▽
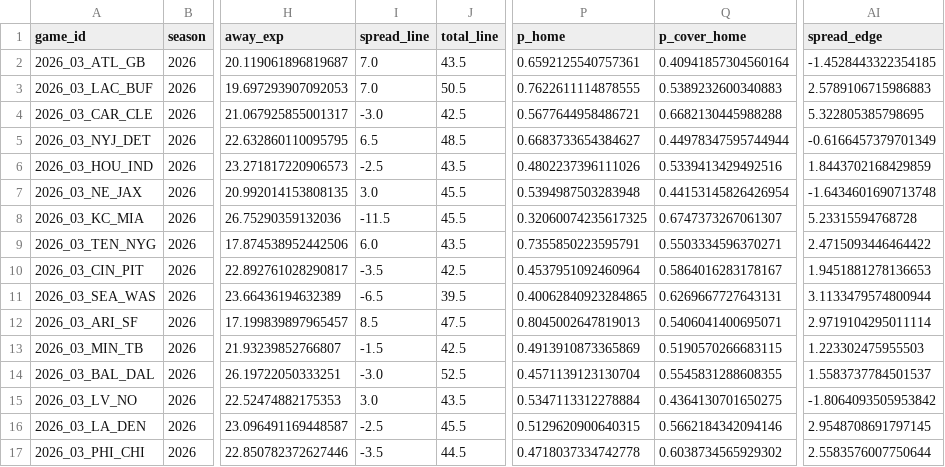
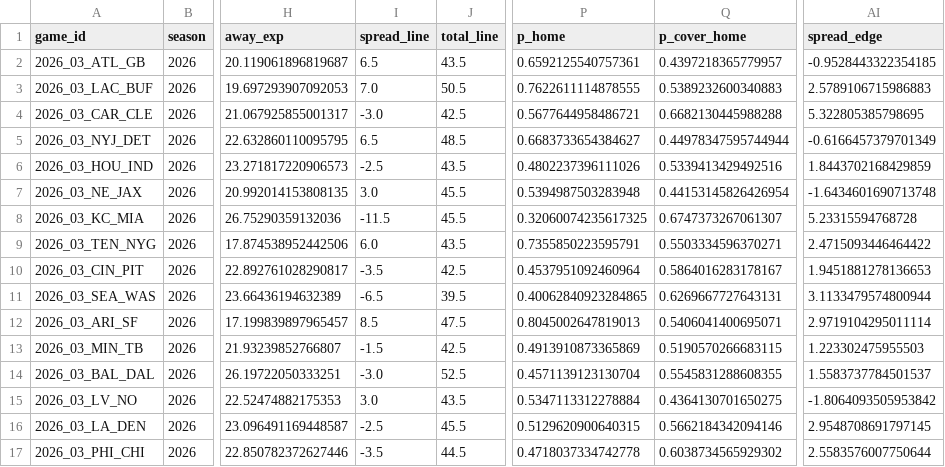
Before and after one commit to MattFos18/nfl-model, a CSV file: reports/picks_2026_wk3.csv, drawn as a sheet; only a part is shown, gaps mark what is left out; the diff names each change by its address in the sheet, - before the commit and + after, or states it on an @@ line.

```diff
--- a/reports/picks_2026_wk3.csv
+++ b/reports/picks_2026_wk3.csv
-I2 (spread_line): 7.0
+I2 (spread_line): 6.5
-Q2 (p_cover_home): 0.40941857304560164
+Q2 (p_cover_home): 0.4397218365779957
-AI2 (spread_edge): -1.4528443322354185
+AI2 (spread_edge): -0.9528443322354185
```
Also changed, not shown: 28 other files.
△
▽
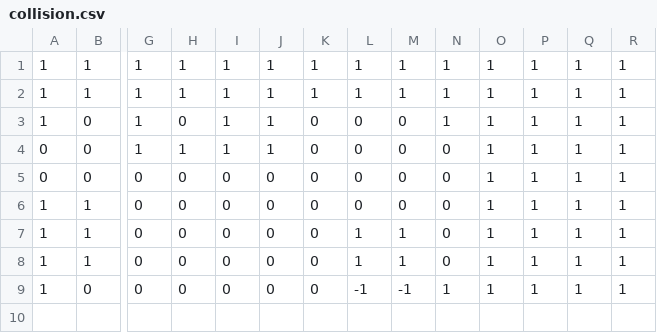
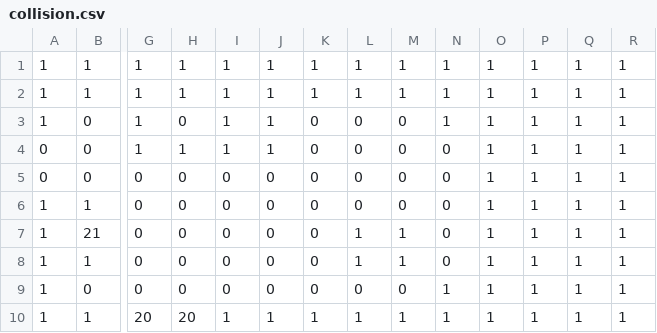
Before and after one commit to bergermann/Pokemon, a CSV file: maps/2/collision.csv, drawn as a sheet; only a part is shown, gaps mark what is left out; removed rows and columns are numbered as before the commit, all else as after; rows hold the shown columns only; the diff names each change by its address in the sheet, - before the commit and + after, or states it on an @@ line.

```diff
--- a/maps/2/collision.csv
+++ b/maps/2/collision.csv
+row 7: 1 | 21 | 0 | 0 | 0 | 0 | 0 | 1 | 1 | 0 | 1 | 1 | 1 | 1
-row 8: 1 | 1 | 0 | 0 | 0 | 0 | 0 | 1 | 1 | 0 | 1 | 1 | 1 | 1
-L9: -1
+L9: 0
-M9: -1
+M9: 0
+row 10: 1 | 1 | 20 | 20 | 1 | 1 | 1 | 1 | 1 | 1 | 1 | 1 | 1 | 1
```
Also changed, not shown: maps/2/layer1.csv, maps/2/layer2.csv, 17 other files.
△
• YOUR OBJECTIVE: Beginning with the line containing "Before and after one commit to MattFos18/nfl-model, a" and ending with the line containing "Also changed, not shown: 28 other files.", extract those lines exactly from the listing above, and only those.

• TASK ANSWER:
Before and after one commit to MattFos18/nfl-model, a CSV file: reports/picks_2026_wk3.csv, drawn as a sheet; only a part is shown, gaps mark what is left out; the diff names each change by its address in the sheet, - before the commit and + after, or states it on an @@ line.

```diff
--- a/reports/picks_2026_wk3.csv
+++ b/reports/picks_2026_wk3.csv
-I2 (spread_line): 7.0
+I2 (spread_line): 6.5
-Q2 (p_cover_home): 0.40941857304560164
+Q2 (p_cover_home): 0.4397218365779957
-AI2 (spread_edge): -1.4528443322354185
+AI2 (spread_edge): -0.9528443322354185
```
Also changed, not shown: 28 other files.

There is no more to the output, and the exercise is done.